Stories Shaping Sports and Business: Monday, May 4th
NFL Cancels 2020 International Series
The National Football League is canceling its International Series over concerns about the coronavirus. The NFL had five games scheduled to be played outside the United States in 2020, with four in England and one in Mexico City. But because of the health and safety concerns surrounding COVID-19, the NFL will instead have all 256 games played inside the borders of the United States.
The move to abandon the international series will cost Tottenham Stadium in London, which was scheduled to host two of the five games, around $5 million dollars in lost revenue.
At least one NFL game has been played outside the United States since 2007.
Bulls Take The Horns of Most Popular Documentary
There’s a new king when it comes to documentaries. The Tiger King is out and the Basketball King, Michael Jordan, is in. The Last Dance, a 10-part documentary series on Jordan and the 1997 and 1998 Chicago Bulls, is now the most in-demand documentary in the world according to Parrot Analytics.

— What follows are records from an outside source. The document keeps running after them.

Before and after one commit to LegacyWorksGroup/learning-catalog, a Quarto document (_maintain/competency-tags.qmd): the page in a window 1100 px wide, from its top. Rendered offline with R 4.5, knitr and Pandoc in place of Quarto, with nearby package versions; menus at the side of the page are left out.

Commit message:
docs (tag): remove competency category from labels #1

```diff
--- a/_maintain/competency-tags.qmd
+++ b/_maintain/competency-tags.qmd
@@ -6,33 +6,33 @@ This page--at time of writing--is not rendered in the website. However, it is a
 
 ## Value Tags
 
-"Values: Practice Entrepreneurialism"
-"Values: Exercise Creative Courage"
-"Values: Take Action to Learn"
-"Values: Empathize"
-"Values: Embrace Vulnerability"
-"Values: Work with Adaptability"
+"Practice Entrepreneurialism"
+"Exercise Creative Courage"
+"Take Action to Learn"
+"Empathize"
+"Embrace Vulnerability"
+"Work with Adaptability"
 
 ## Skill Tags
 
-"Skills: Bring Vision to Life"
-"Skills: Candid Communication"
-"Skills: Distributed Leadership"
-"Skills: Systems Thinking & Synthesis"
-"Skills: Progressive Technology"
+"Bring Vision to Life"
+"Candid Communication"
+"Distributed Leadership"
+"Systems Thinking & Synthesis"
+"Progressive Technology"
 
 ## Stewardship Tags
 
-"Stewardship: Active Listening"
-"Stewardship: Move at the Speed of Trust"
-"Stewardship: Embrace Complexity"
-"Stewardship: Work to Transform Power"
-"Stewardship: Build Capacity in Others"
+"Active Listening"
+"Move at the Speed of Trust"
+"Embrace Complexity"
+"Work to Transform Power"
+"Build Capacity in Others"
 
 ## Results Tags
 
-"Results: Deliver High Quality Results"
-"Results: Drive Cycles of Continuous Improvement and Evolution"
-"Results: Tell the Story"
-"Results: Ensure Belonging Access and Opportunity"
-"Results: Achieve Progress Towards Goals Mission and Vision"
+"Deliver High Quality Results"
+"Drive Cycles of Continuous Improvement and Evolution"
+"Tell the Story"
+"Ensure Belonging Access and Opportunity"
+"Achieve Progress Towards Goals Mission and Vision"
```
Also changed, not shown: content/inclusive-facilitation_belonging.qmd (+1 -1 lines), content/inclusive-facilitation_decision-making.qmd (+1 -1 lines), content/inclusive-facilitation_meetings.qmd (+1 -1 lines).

The Last Dance aired six of the first 10 episodes on ESPN in the United States and is streaming outside of the U.S. on Netflix. It is the most-watched documentary in the history of ESPN and there are still four more episodes scheduled to air on May 10th and May 17th. Netflix will offer the 10-part series to its customers in the United States later this summer.
The documentary was originally scheduled to air in late June but with sports getting shut down to the coronavirus, ESPN and Netflix decided to move up the launch date to April.
There are more than 3.5 million cases of the coronavirus worldwide, with over 248,000 deaths, according to data from Johns Hopkins. Over 1.1 million of those cases are in the United States. The U.S. has around 68,000 fatalities. New York has 318,000 cases and 19,000 fatalities.
On Sunday, seven Northeast governors announced that they’re banning together to purchase medical equipment as a unit in hopes of avoiding price gouging and too much demand for personal protective equipment and other medical supplies should the coronavirus return in the fall. The group includes New York, New Jersey, Connecticut, Massachusetts, Delaware, Pennsylvania and Rhode Island.
The reasoning for the join up goes back to the beginning of the pandemic when states were bidding against each other for essential supplies. Governor Andrew Cuomo of New York said that the states plan to buy around $5 billion in medical supplies collectively. Around $2 billion of that will go to New York, which—if you’re just looking at the numbers—has the hardest hit population next to the United States as a whole.
TheStreet's Katherine Ross contributed to this report.